But there were always enough orders, so Nehr could continue. With the construction of a new hall, adapted for the new (WEINMANN) machines and today's timber material dimensions, things developed positively, because machine technology and digitization had made tremendous steps in the meantime. Nehr's relatively rapid changeover from a "WBS 140" which he had bought from WEINMANN in 2013 to a “WBZ 160” led to some critical questions. After three years, it had become obvious, that the WBS, as an entry-level machine, was too slow for the order situation Nehr was confronted with. Nehr: "You have a lot of work, you want more speed." Moreover, his WBS could easily be sold as a good used machine.
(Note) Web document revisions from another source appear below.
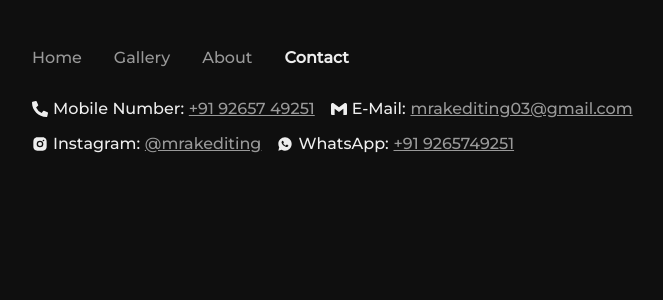
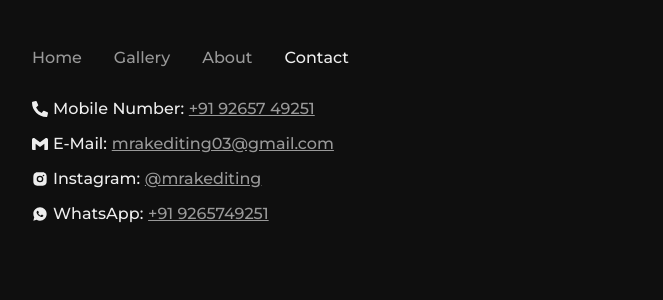
Before and after one commit to mr-saad/mrakediting, a Next.js app: page /contact in a window 1280 px wide. Shown: the top 300 px of the page, without its empty margins (208-871 px from the left). Built offline with nearby package versions, Linux system fonts and the light colour scheme.

Commit message:
Add files via upload

```diff
--- a/next.config.js
+++ b/next.config.js
@@ -1,5 +1,16 @@
 const nextConfig = {
-  images: { domains: ["s3.us-west-2.amazonaws.com"] },
-};
+  images: {
+    remotePatterns: [
+      {
+        protocol: "https",
+        hostname: "prod-files-secure.s3.us-west-2.amazonaws.com"
+      },
+      {
+        protocol: "https",
+        hostname: "s3.us-west-2.amazonaws.com"
+      }
+    ]
+  }
+}
 
-module.exports = nextConfig;
+module.exports = nextConfig
--- a/pages/index.js
+++ b/pages/index.js
@@ -25,9 +25,9 @@
       </div>
 
       <Image
-        sizes="(max-width: 540px) 50vw, (max-width: 1200px) 80vw"
+        sizes="(max-width: 640px) 100vw, (max-width: 1024px) 50vw"
         loading="eager"
-        priority={true}
+        priority
         placeholder="blur"
         blurDataURL="/loading.png"
         width={300}
--- a/styles/global.css
+++ b/styles/global.css
@@ -7,7 +7,7 @@
   margin: 0;
   padding: 0;
   box-sizing: border-box;
-  font-family: Montserrat, ui-sans-serif, system-ui, -apple-system,
+  font-family: Montserrat, system-ui, ui-sans-serif, -apple-system,
     BlinkMacSystemFont, Segoe UI, Roboto, Helvetica Neue, Arial, Noto Sans,
     sans-serif, Apple Color Emoji, Segoe UI Emoji, Segoe UI Symbol,
     Noto Color Emoji;
@@ -75,7 +75,6 @@
 }
 
 nav ul li a.active {
-  font-weight: bold;
   color: var(--light);
 }
 
@@ -249,8 +248,8 @@
 
 /* contact===========================>> */
 .contact {
+  flex-direction: column;
   gap: 1rem;
-  flex-wrap: wrap;
   justify-content: start;
   align-items: start;
 }
```
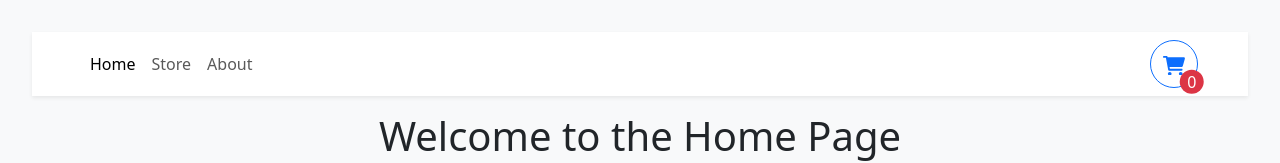
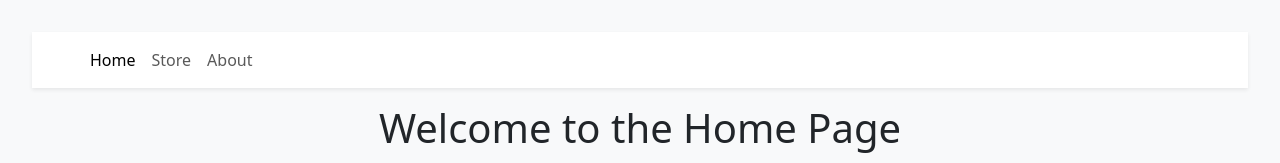
Before and after one commit to faddah/advanced-shopping-cart-react-typescript, a React (Vite) app in the folder shopping-cart/: page / in a window 1280 px wide. Shown: the top 163 px of the page. Built offline with nearby package versions, Linux system fonts and the light colour scheme.

Commit message:
Added logic to show Shopping Cart button in NavBar when more than 0 items shown, plus logic & styling to show number of items in cart.

```diff
--- a/shopping-cart/src/components/NavBar.tsx
+++ b/shopping-cart/src/components/NavBar.tsx
@@ -12,8 +12,9 @@ export function NavBar() {
                     <Nav.Link to="/store" as={NavLink}>Store</Nav.Link>
                     <Nav.Link to="/about" as={NavLink}>About</Nav.Link>
                 </Nav>
-                <Button
-                    style={{ width: "3rem", height: "3rem", position: "relative" }}
+                {cartQuantity > 0 && (
+                    <Button
+                        style={{ width: "3rem", height: "3rem", position: "relative" }}
                     variant="outline-primary"
                     className="rounded-circle"
                     onClick={openCart}
@@ -38,6 +39,7 @@ export function NavBar() {
                         {cartQuantity}
                     </div>
                 </Button>
+                )}
             </Container>
         </Navbar>
     );
```
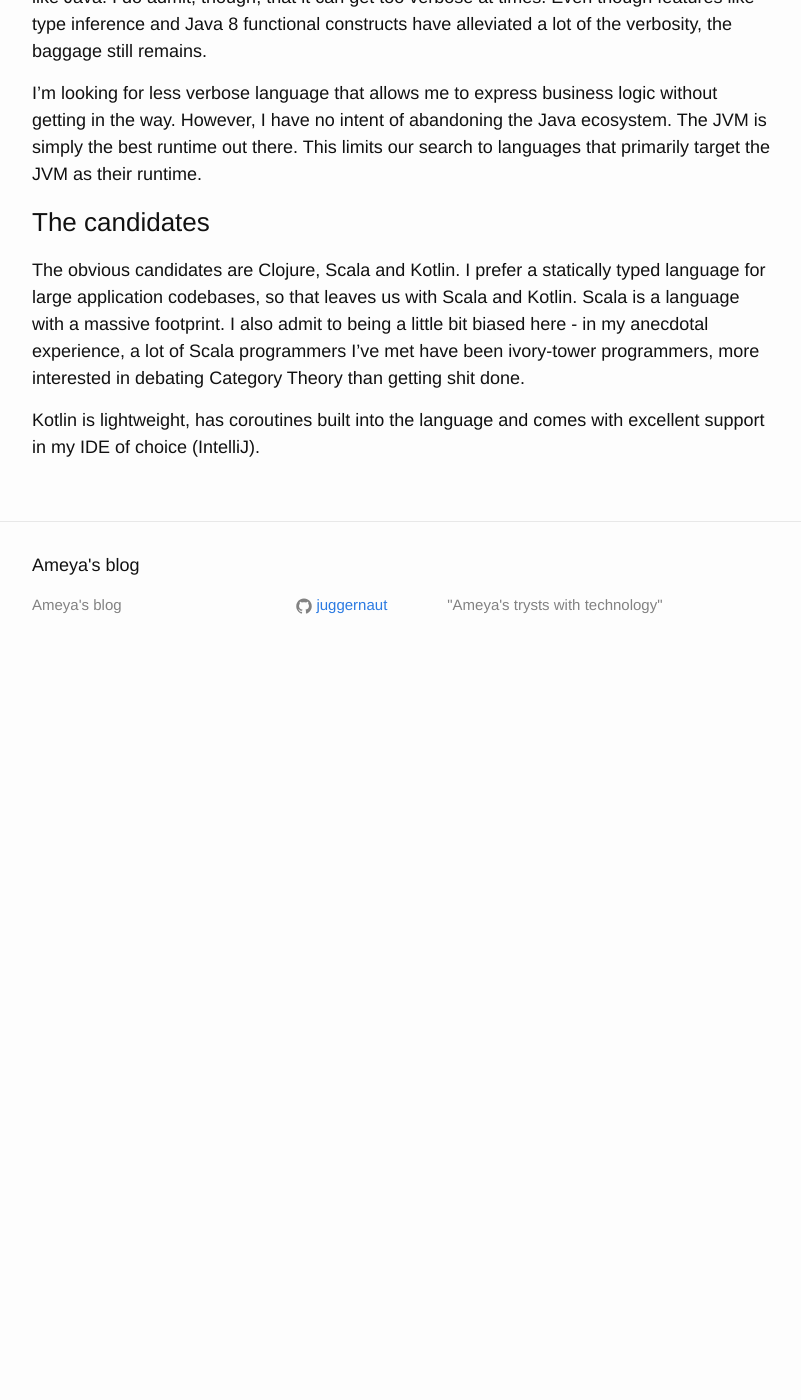
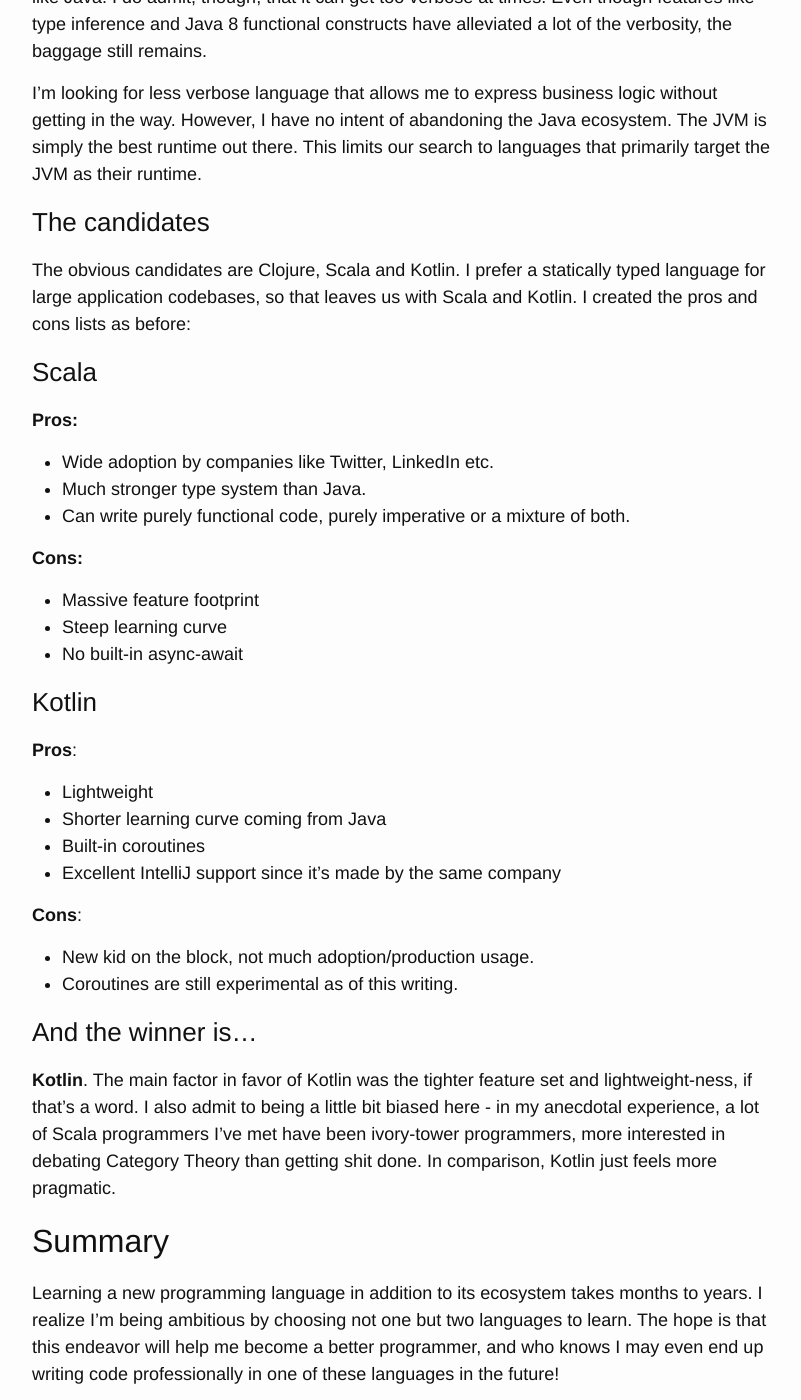
Before and after one commit to juggernaut/juggernaut.github.io, a Jekyll site: the page built from _posts/2017-10-03-picking-my-next-2-programming-languages.markdown, in a window 1280 px wide and 1400 px high, scrolled down 2448 px. Shown: the whole window, without its empty margins (238-1039 px from the left). Built offline with Jekyll 4.4.1, drawn with Linux system fonts in a browser that asks for light colours; before the commit the page ends 3124 px from its top, so only the background shows below that; some of the changed text lies outside the part shown.

Commit message:
Finish up scala/kotlin pros and cons

```diff
--- a/_posts/2017-10-03-picking-my-next-2-programming-languages.markdown
+++ b/_posts/2017-10-03-picking-my-next-2-programming-languages.markdown
@@ -88,8 +88,39 @@ This limits our search to languages that primarily target the JVM as their runti
 ### The candidates
 
 The obvious candidates are Clojure, Scala and Kotlin. I prefer a statically typed language for large application codebases, so that leaves us with Scala and Kotlin.
-Scala is a language with a massive footprint. I also admit to being
-a little bit biased here - in my anecdotal experience, a lot of Scala programmers I've met have been ivory-tower programmers, more
-interested in debating Category Theory than getting shit done.
+I created the pros and cons lists as before:
 
-Kotlin is lightweight, has coroutines built into the language and comes with excellent support in my IDE of choice (IntelliJ).
+### Scala
+
+**Pros:**
+* Wide adoption by companies like Twitter, LinkedIn etc.
+* Much stronger type system than Java.
+* Can write purely functional code, purely imperative or a mixture of both.
+
+**Cons:**
+* Massive feature footprint
+* Steep learning curve
+* No built-in async-await
+
+### Kotlin
+
+**Pros**:
+* Lightweight
+* Shorter learning curve coming from Java
+* Built-in coroutines
+* Excellent IntelliJ support since it's made by the same company
+
+**Cons**:
+* New kid on the block, not much adoption/production usage.
+* Coroutines are still experimental as of this writing.
+
+### And the winner is...
+**Kotlin**. The main factor in favor of Kotlin was the tighter feature set and lightweight-ness, if that's a word.
+I also admit to being a little bit biased here - in my anecdotal experience, a lot of Scala programmers I've met have been ivory-tower programmers, more
+interested in debating Category Theory than getting shit done. In comparison, Kotlin just feels more pragmatic.
+
+## Summary
+
+Learning a new programming language in addition to its ecosystem takes months to years. I realize I'm being ambitious by choosing not one but two languages
+to learn. The hope is that this endeavor will help me become a better programmer, and who knows I may even end up writing code professionally in one of these
+languages in the future!
```
Also changed, not shown: other parts of _posts/2017-10-03-picking-my-next-2-programming-languages.markdown (+2 -2 lines).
This is also the advice of the timber engineer: machines should not remain in operation for more than ten years, because they can still achieve a reasonable price, and in the meantime, the technology will have continued to develop. When asked what to do when purlins of more than 20 cm in height were to be processed, because they could neither be machined directly with the WBS nor with the WBZ, Nehr posed the question: Is this often the case? If so, a larger machine is the solution, if not, one should consider how the problem can be solved differently in a constructive way.
Back to List